On riding without stirrups, Hoffman said, "I wasn't too concerned. We do enough of that at home, but Ivy does have a big enough jump that it could have been bad!"
Hoffman and Ivy showed sparingly together this year while Hoffman qualified for the most part on other horses like Catwoman, who Laura Pfeiffer showed tonight to fifth place. Hoffman feels that she and Ivy have a special relationship. "Ivy is just amazing. He's the coolest horse I've ever ridden. Missy owns him and he's a little older, but he still feels amazing and perfect. He has such a great canter and the best rhythm. I get along with him great. He's a little bit more sensitive, and he doesn't need much leg. He's really soft and has a great jump," she described.
The judges rewarded Hoffman's style and consistency with the honor of winning the longest-running and most historical of the equitation finals. She said through tears, "It's unreal. It's nice to see that I've improved that much over last year. I was just so excited that it finally happened and that I finally did it."
Hoffman trains with Missy Clark, John Brennan, and Kristy McCormack at North Run and spends much of her time on the East Coast as a working student. The North Run team was in tears when Hoffman was announced as the winner. Clark said, "I'm so thrilled for Zazou. She's worked so hard. She's such a great worker and really devoted to the whole part of horsemanship. It isn't just about riding for her. It's the whole picture, which is really refreshing and unusual. She's in the barn working all day. She really deserves it, and I'm very proud of her."
Judge Bill Moroney pointed out that Hoffman made smart decisions that eventually put her to the top of their list. He commented, "She was consistent. In the second round, she created a course that suited her horse. They had a shot to show off, and it did change the order a bit. That's what we liked about her. She continued to ride forward. She didn't get overly conservative and try to play it safe." ~reprinted from the Phelps Media Group Press release.

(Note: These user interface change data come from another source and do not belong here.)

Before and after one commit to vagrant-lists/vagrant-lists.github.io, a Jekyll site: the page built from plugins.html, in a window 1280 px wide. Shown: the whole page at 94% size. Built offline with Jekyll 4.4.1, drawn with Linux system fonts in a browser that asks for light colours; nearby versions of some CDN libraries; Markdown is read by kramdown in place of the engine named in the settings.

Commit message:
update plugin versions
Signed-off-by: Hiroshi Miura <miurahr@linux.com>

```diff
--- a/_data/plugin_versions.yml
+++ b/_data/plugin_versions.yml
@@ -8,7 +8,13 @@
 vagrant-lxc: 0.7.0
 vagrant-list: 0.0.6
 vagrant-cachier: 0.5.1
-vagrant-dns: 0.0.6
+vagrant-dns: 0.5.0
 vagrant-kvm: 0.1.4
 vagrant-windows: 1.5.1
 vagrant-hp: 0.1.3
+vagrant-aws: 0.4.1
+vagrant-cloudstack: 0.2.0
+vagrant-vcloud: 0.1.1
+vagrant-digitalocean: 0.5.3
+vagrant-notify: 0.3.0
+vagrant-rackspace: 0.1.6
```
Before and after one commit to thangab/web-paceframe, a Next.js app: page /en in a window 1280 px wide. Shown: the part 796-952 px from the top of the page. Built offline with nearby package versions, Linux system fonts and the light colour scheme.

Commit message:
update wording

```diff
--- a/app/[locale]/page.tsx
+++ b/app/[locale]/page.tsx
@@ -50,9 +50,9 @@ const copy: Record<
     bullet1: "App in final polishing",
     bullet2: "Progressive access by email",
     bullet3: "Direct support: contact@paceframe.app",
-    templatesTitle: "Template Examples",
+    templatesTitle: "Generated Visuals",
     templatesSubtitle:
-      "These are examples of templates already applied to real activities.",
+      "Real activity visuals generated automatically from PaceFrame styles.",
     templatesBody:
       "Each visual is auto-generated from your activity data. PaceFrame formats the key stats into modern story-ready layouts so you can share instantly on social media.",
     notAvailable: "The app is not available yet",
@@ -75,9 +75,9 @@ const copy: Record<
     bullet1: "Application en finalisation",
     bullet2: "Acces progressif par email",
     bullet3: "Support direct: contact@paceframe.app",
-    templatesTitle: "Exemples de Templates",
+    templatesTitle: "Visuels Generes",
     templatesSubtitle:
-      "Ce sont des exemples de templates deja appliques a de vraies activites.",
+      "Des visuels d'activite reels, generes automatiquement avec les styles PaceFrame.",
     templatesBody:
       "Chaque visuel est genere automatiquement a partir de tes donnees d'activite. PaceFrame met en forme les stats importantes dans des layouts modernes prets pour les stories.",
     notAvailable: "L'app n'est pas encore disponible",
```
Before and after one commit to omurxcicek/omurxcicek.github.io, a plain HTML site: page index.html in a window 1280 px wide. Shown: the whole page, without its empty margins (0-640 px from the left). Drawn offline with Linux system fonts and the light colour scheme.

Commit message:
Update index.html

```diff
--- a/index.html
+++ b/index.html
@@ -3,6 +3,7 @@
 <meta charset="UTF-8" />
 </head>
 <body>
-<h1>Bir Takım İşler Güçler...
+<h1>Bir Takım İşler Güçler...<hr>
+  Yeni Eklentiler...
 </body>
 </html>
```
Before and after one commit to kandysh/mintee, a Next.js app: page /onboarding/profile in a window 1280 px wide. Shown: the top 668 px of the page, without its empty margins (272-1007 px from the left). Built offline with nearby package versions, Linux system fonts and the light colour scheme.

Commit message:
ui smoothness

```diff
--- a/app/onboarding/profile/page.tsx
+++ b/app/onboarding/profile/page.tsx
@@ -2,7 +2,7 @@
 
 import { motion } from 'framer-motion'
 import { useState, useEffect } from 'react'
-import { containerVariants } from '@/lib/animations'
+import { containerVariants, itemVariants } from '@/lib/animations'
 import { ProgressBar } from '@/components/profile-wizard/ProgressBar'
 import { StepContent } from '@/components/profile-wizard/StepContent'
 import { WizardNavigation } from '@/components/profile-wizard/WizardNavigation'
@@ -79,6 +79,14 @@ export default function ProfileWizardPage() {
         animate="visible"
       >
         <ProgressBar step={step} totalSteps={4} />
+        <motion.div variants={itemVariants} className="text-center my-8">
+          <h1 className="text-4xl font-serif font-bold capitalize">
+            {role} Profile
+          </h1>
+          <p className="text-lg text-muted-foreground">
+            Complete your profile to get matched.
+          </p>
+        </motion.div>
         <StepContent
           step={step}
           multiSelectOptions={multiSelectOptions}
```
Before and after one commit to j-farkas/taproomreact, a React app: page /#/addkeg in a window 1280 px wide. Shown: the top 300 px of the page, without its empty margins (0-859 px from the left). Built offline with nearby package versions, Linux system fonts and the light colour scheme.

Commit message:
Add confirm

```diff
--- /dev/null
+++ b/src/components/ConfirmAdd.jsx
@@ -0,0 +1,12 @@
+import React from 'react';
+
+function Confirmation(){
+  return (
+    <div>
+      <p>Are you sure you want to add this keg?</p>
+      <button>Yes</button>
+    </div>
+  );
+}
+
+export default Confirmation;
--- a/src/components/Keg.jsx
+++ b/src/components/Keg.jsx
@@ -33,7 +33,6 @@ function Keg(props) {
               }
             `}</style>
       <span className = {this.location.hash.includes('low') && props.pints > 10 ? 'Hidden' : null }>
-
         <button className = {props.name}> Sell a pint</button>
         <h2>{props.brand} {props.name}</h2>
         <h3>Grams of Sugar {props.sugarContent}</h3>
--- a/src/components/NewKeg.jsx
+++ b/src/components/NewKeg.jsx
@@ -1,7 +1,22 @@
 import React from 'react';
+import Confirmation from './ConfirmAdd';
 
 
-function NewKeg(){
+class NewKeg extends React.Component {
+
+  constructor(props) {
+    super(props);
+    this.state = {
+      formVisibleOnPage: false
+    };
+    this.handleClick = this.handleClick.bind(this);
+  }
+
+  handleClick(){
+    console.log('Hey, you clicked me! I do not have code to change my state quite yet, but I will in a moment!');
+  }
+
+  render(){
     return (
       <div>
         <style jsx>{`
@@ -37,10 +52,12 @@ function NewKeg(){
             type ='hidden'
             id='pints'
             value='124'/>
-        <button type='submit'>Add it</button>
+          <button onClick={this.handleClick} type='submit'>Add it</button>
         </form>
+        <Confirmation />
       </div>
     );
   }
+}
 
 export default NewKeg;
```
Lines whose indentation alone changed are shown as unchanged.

We had an action packed day. Headed out at 7:30am to watch the Juniors, had a good time, met up with Dave and he began documenting the trip. (follows us around with the video camera). We had to wait for the hunters to finish before Parker could move in. So there we were running around bugging the stall attendants until, just to get us out of their hair, they let the truck pull up on the street and unload Parker. Oh did I mention that we are The Grooms! Amanda was able to ride and bathe before heading to the 4:00pm Riders Meeting. Luck was with us and we were not in the dreaded top ten, we drew 97 out of 151. Back up to finish taking care of Parker and then to the hotel for a relaxing dinner. In bed by 8:30 because we leave the hotel at 1.30am for a 2:30am practice ride in the ring. We hope to get back for a nap at 3:30am and back to the show for a 6:00am walk. We are tired but excited for tomorrow. We anticipate Amanda will go around 7am Seattle time. Send us positive energy and watch live on the internet at http://www.equestriansport.tv/index.php?option=com_frontpage&Itemid=1
[Photo here and above] Our insistant questions for the ever-patient Kevin, stall assignment employee.
Dave, the videographer
Hotel view of the horse crossing.
Walk from the parking garage 'barn' to the arena.
One end of the arena. The fact this arena is small, increases the difficulty of the course.